To attract quality faculty, we need good students, a vibrant research environment and attractive compensation. Good students are available in plenty in India, at least at the undergraduate level. The challenges lie in the other two areas, and they cannot be met by promoting new IITs exclusively in the government sector due to resource and management constraints in the present model.
In an era of public-private partnerships (PPP), it is worth extending the PPP approach to starting new IITs. Private sector dynamism and long-term social commitment of the government can come together to create quality institutes. A modified BOT (build-operate-transfer) model can be applied here.
Monday, April 23, 2007
IIT to be Setup between Bihta and Koilwar
Patna: April 18, 2007
The state government has decided to allot 500 acres of land between Bihta and Koilwar to set up the branch of Indian Institute of Technology (IIT), Kanpur branch, sources in Patna said on Monday.
The area identified for the IIT campus is easily accessible by road and is less than 50 kilometers from Patna airport.
A visit from the Central Human Resources Ministry and IIT Kanpur officials is expected soon and once the area selected is approved by them, the government will initiate steps to acquire the land, sources said.
Officials said that in the beginning, the Bihta campus will be used as a branch of the IIT Kanpur but later will be accorded full autonomy.

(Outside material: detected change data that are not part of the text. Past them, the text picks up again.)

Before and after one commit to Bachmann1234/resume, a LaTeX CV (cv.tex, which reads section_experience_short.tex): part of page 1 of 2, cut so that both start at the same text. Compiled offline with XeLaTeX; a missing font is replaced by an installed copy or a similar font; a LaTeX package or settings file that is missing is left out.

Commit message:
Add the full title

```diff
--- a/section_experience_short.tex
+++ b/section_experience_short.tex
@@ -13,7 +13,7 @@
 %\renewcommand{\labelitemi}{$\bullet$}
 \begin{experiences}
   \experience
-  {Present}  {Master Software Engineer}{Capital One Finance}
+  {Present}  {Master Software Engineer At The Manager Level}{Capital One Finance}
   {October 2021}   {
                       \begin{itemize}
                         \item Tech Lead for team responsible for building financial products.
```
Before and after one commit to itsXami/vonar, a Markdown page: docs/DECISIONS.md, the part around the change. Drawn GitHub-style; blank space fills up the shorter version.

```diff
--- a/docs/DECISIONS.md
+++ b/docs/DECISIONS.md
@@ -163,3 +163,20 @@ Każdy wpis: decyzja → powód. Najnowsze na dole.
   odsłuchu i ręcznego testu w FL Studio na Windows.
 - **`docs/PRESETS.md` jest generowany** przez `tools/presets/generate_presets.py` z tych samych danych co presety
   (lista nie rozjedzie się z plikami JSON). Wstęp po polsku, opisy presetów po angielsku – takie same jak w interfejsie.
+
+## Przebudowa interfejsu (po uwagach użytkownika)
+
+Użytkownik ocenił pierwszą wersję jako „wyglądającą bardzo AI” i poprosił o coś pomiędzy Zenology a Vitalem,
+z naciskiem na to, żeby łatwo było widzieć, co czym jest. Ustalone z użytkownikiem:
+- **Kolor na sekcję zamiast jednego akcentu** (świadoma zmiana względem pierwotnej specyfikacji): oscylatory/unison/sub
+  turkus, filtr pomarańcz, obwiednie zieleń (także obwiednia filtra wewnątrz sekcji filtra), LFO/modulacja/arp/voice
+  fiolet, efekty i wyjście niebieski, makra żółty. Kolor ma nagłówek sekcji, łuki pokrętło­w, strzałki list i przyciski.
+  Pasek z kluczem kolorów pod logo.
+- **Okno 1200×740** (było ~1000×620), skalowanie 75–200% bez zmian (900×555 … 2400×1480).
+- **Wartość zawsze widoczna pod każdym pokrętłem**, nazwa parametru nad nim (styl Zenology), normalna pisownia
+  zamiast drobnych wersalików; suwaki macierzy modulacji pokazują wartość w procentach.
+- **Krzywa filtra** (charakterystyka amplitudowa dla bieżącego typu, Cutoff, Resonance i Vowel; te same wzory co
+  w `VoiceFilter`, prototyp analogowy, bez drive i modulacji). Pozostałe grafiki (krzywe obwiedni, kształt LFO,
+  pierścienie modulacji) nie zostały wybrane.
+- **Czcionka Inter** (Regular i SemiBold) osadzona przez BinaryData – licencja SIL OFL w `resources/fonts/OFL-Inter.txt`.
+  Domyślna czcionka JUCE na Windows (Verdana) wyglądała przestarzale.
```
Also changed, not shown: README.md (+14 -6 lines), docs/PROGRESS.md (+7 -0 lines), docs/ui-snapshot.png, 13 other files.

Whether this arrangement is sound and in favor of the long term interest of Bihar, only time will tell.